2
$\begingroup$

I am trying to find an indefinite integral. The question suggests that it can be solved with integration by substitution, but I cannot see how. Multiplying out the brackets and integrating gives an eight-order result. Can anyone help here?

$$ \int \left(x+4\right)\left(\frac{1}{3}x+8\right)^6\:dx $$

$\endgroup$
  • 2
    $\begingroup$ Multiply and divide by $3^6$ (the one in the numerator goes into the exponent expression to cancel out the $\frac 13$). Next, put $y=x+24$. Now see what you get. $\endgroup$ – астон вілла олоф мэллбэрг Mar 6 '17 at 11:12
2
$\begingroup$

Isn't it natural to set $u=x/3+8$ ?

Then

$$\int \left(x+4\right)\left(\frac{1}{3}x+8\right)^6\:dx=3\int \left(3u-20\right)u^6\:du$$

which should be easy. (By the way, in all cases integrating a polynomial is easy.)

$\endgroup$
  • $\begingroup$ Yes, thanks very much! The 3 factor confused me for a while, until I realised you're substituting dx = 3 du. $\endgroup$ – Simon Mar 7 '17 at 11:47

Your Answer

By clicking “Post Your Answer”, you agree to our terms of service, privacy policy and cookie policy
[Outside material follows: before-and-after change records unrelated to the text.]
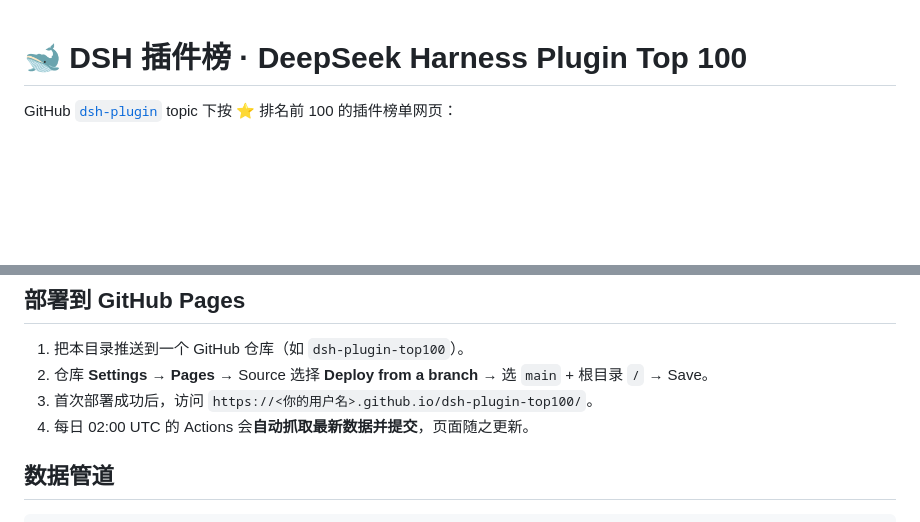
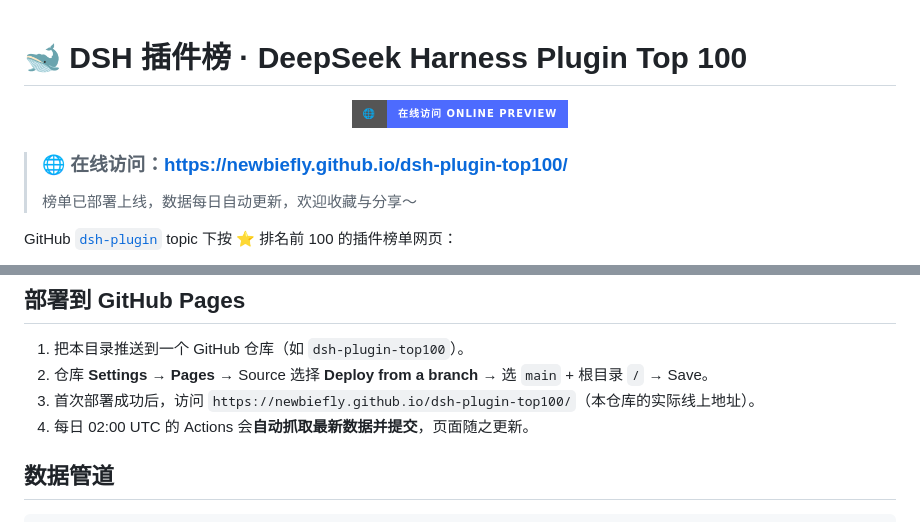
Before and after one commit to newbiefly/dsh-plugin-top100, a Markdown page: README.md, 2 parts joined by grey strips. Rendered like a GitHub page; badges without logos; blank space fills up the shorter version.

Commit message:
docs: README 增加在线访问入口

```diff
--- a/README.md
+++ b/README.md
@@ -1,4 +1,14 @@
 # 🐋 DSH 插件榜 · DeepSeek Harness Plugin Top 100
+
+<p align="center">
+  <a href="https://newbiefly.github.io/dsh-plugin-top100/">
+    <img src="https://img.shields.io/badge/🌐-在线访问%20Online%20Preview-4D6BFE?style=for-the-badge&logo=github&logoColor=white" alt="在线访问">
+  </a>
+</p>
+
+> ### 🌐 在线访问：**https://newbiefly.github.io/dsh-plugin-top100/**
+>
+> 榜单已部署上线，数据每日自动更新，欢迎收藏与分享～
 
 GitHub [`dsh-plugin`](https://github.com/topics/dsh-plugin) topic 下按 ⭐ 排名前 100 的插件榜单网页：
 
@@ -39,7 +49,7 @@ node test/smoke.mjs   # 截图保存在 test/shots/render.png
 
 1. 把本目录推送到一个 GitHub 仓库（如 `dsh-plugin-top100`）。
 2. 仓库 **Settings → Pages** → Source 选择 **Deploy from a branch** → 选 `main` + 根目录 `/` → Save。
-3. 首次部署成功后，访问 `https://<你的用户名>.github.io/dsh-plugin-top100/`。
+3. 首次部署成功后，访问 `https://newbiefly.github.io/dsh-plugin-top100/`（本仓库的实际线上地址）。
 4. 每日 02:00 UTC 的 Actions 会**自动抓取最新数据并提交**，页面随之更新。
 
 ## 数据管道
```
Not the answer you're looking for? Browse other questions tagged or ask your own question.